CSD report outlines the challenges, and cost, of helping dyslexic students
City Schools of Decatur’s soul-searching over the best way to help dyslexic students might leave the school system searching for ways to pay for additional services.
A report produced by Superintendent David Dude explored what CSD is already doing to help all students with disabilities. The report found that 56 percent of all CSD students are receiving some level of additional educational support, from special education plans to services for gifted students. Of that number, 22 percent of CSD students are categorized as gifted, while 14 percent are in remedial education or early intervention programs.

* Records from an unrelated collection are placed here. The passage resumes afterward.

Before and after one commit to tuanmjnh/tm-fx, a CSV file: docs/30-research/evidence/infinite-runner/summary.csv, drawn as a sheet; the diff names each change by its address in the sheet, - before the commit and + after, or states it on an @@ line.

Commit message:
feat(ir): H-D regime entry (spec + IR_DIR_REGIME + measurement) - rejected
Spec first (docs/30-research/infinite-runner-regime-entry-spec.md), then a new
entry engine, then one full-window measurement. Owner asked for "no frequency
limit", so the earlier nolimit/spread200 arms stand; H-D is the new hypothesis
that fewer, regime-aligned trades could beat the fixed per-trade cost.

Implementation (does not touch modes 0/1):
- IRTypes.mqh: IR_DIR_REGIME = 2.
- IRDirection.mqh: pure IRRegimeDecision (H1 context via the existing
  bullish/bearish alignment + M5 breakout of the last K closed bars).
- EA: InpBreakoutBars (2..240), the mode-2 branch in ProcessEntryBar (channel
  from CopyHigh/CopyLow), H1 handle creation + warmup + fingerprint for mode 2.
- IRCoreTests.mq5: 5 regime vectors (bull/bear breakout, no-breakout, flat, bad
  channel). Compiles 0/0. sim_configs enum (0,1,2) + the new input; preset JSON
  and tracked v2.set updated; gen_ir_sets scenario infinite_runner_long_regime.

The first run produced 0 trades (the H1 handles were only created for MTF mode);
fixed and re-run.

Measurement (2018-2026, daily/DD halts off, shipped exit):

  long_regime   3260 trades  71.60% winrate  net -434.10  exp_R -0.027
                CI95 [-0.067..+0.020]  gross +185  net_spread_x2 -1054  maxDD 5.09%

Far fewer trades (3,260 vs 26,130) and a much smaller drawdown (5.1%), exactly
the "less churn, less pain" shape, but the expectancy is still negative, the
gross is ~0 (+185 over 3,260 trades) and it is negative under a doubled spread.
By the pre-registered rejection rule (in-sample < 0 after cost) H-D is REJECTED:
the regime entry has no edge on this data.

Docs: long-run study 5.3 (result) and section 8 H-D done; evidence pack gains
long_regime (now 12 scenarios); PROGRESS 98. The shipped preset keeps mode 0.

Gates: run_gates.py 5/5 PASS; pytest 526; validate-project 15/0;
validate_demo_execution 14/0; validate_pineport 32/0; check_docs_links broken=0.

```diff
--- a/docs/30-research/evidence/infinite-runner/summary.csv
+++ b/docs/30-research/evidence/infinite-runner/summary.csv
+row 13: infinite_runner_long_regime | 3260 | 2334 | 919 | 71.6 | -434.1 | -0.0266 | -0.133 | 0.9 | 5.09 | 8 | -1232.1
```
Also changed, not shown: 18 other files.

Reaching and identifying more students, specifically those with dyslexia, would cost money, the report says. Training teachers on specific methods of teaching dyslexic students, like the Orton-Gillingham method, would cost $425,000 in the first year and $42,500 per year for new staff.
Tutoring 20 percent of K-5 students in Orton-Gillingham for one hour a week would cost $1.5 million per year. These suggestions could be funded with local taxes and grants. But the report notes that raising taxes to pay for extra services is something the School Board might consider.

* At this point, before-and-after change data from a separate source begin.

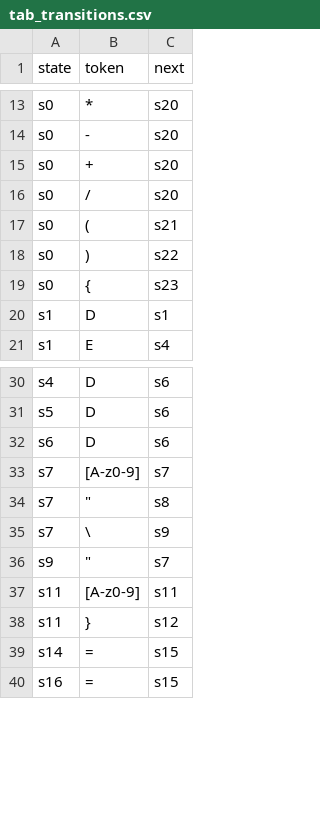
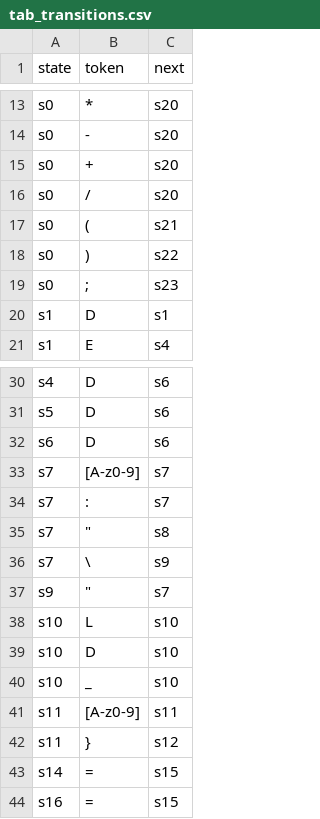
Before and after one commit to jurandirs/mgol2ccompiler, a CSV file: tables/tab_transitions.csv, drawn as a sheet; only a part is shown, gaps mark what is left out.

```diff
--- a/tables/tab_transitions.csv
+++ b/tables/tab_transitions.csv
@@ -18,3 +18,3 @@ s0,"(",s21
 s0,")",s22
-s0,"{",s23
+s0,";",s23
 s1,"D",s1
@@ -33,2 +33,3 @@ s6,"D",s6
 s7,"[A-z0-9]",s7
+s7,":",s7
 s7,"""",s8
@@ -36,2 +37,5 @@ s7,"\",s9
 s9,"""",s7
+s10,"L",s10
+s10,"D",s10
+s10,"_",s10
 s11,"[A-z0-9]",s11
```
Also changed, not shown: 5 other files.
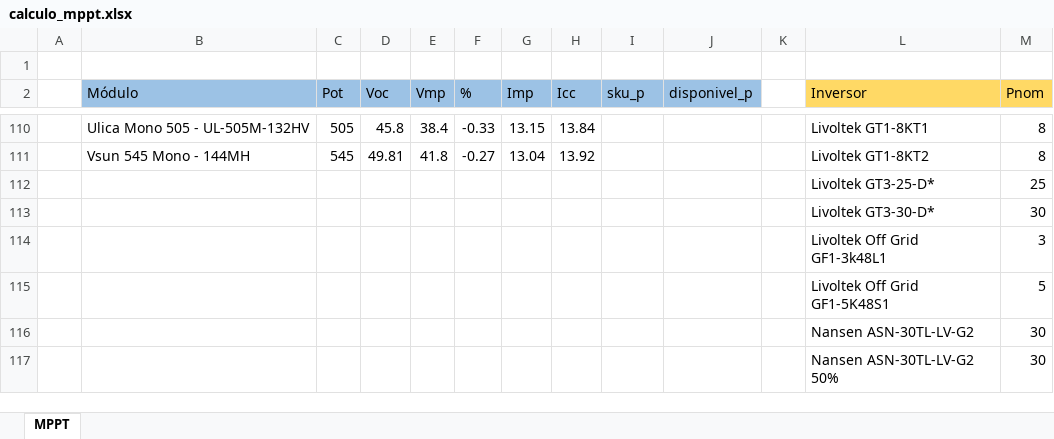
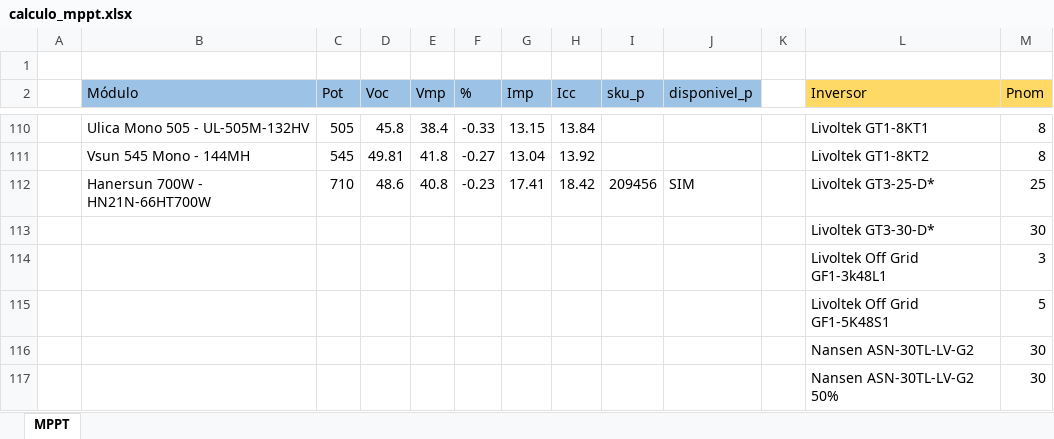
Before and after one commit to EnzoAndradeF/dimensionador-solar, an Excel workbook: calculo_mppt.xlsx, sheet MPPT, drawn as a sheet; only a part is shown, gaps mark what is left out; values as stored, in another font and other column widths than the file's, no borders; charts and pictures and conditional formats and table styles not drawn; the diff names each change by its address in the sheet, - before the commit and + after, or states it on an @@ line.

Commit message:
hanersun 710W adicionado

```diff
--- a/calculo_mppt.xlsx (sheet MPPT)
+++ b/calculo_mppt.xlsx (sheet MPPT)
-B112 (Módulo): (empty)
+B112 (Módulo): Hanersun 700W - HN21N-66HT700W
-C112 (Pot): (empty)
+C112 (Pot): 710
-D112 (Voc): (empty)
+D112 (Voc): 48.6
-E112 (Vmp): (empty)
+E112 (Vmp): 40.8
-F112 (%): (empty)
+F112 (%): -0.23
-G112 (Imp): (empty)
+G112 (Imp): 17.41
-H112 (Icc): (empty)
+H112 (Icc): 18.42
-I112 (sku_p): (empty)
+I112 (sku_p): 209456
-J112 (disponivel_p): (empty)
+J112 (disponivel_p): SIM
```
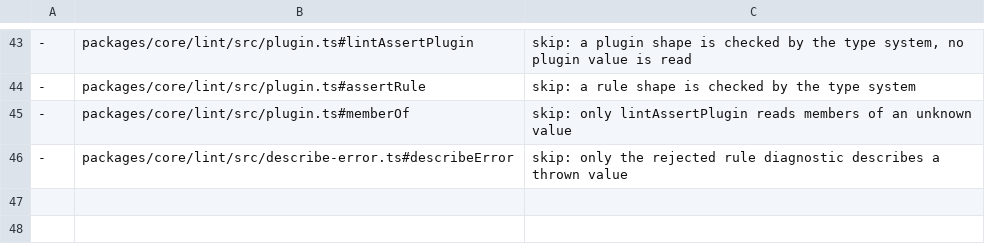
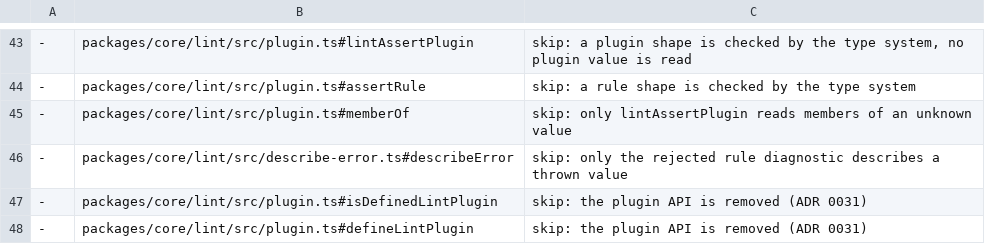
Before and after one commit to jubasse/seampact, a TSV file: crates/lint/trace.tsv, drawn as a sheet; only a part is shown, gaps mark what is left out; the diff names each change by its address in the sheet, - before the commit and + after, or states it on an @@ line.

```diff
--- a/crates/lint/trace.tsv
+++ b/crates/lint/trace.tsv
+row 47: - | packages/core/lint/src/plugin.ts#isDefinedLintPlugin | skip: the plugin API is removed (ADR 0031)
+row 48: - | packages/core/lint/src/plugin.ts#defineLintPlugin | skip: the plugin API is removed (ADR 0031)
```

“At current valuations, $10.6 million is ‘left on the table’ due to the difference between the current millage (18.66 mils) and the maximum legal millage (25 mils),” the report says.

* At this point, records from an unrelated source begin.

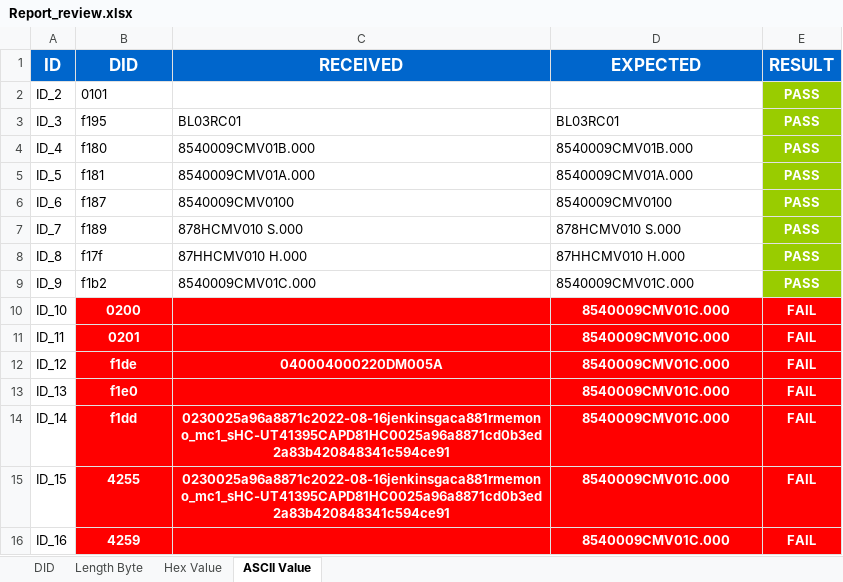
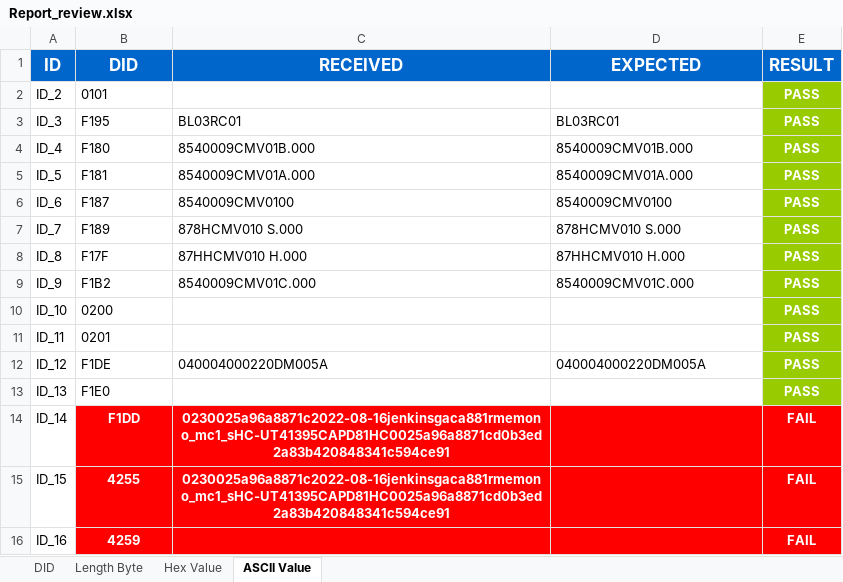
Before and after one commit to HuynhMinhDang/project, an Excel workbook: reviewer tool/reflash/Report_review.xlsx, sheet ASCII Value, drawn as a sheet; values as stored, in another font and other column widths than the file's, no borders; the diff names each change by its address in the sheet, - before the commit and + after, or states it on an @@ line.

```diff
--- a/reviewer tool/reflash/Report_review.xlsx (sheet ASCII Value)
+++ b/reviewer tool/reflash/Report_review.xlsx (sheet ASCII Value)
-B3 (DID): f195
+B3 (DID): F195
-B4 (DID): f180
+B4 (DID): F180
-B5 (DID): f181
+B5 (DID): F181
-B6 (DID): f187
+B6 (DID): F187
-B7 (DID): f189
+B7 (DID): F189
-B8 (DID): f17f
+B8 (DID): F17F
-B9 (DID): f1b2
+B9 (DID): F1B2
-B10:D13 fill: #FF0000
+B10:D13 fill: none
@@ B10:B11 bold: on → off, text colour: #FFFFFF → black, alignment: center → left @@
-D10:D11 (EXPECTED): 8540009CMV01C.000
+D10:D11 (EXPECTED): (empty)
-E10:E13 (RESULT): FAIL
+E10:E13 (RESULT): PASS
-E10:E13 fill: #FF0000
+E10:E13 fill: #99CC00
-B12 (DID): f1de
+B12 (DID): F1DE
@@ B12:D12 bold: on → off, text colour: #FFFFFF → black, alignment: center → left @@
-D12 (EXPECTED): 8540009CMV01C.000
+D12 (EXPECTED): 040004000220DM005A
-B13 (DID): f1e0
+B13 (DID): F1E0
@@ B13 bold: on → off, text colour: #FFFFFF → black, alignment: center → left @@
-D13:D16 (EXPECTED): 8540009CMV01C.000
+D13:D16 (EXPECTED): (empty)
-B14 (DID): f1dd
+B14 (DID): F1DD
```
Also changed, not shown: sheet Hex Value, sheet Length Byte, 1 other file.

The report recommends CSD identify grant funding to pay for additional programs. The report also recommends a third-party evaluation of CSD’s special education program.
CSD produced the report after an emotional Aug. 2 work session where School Board members listened to parents of dyslexic students discuss their frustration with obtaining support from the school system.
Dude offered a preview of the report at the School Board’s Sept. 6 meeting. The superintendent made a point of assuring special education teachers that the review of CSD’s practices isn’t an indictment of their work in the classroom.
“I don’t think anybody is questioning the integrity or ability of our teaching staff or other experts in education,” Dude said. “When you finally are able to have a discussion on opportunities for improvement, sometimes that can be really difficult especially when you pour your heart and soul into everything you do. I shared with my team I’m so used to having arrows slung at me, I forget that normal people are a little more sensitive to those things, that we do have to remember their perspective as well. They’re in the trenches every day. I don’t think anyone doubts they have the best interest of our students at hand.”
Here is the full report. It will be discussed in detail at the School Board’s Oct. 11 meeting.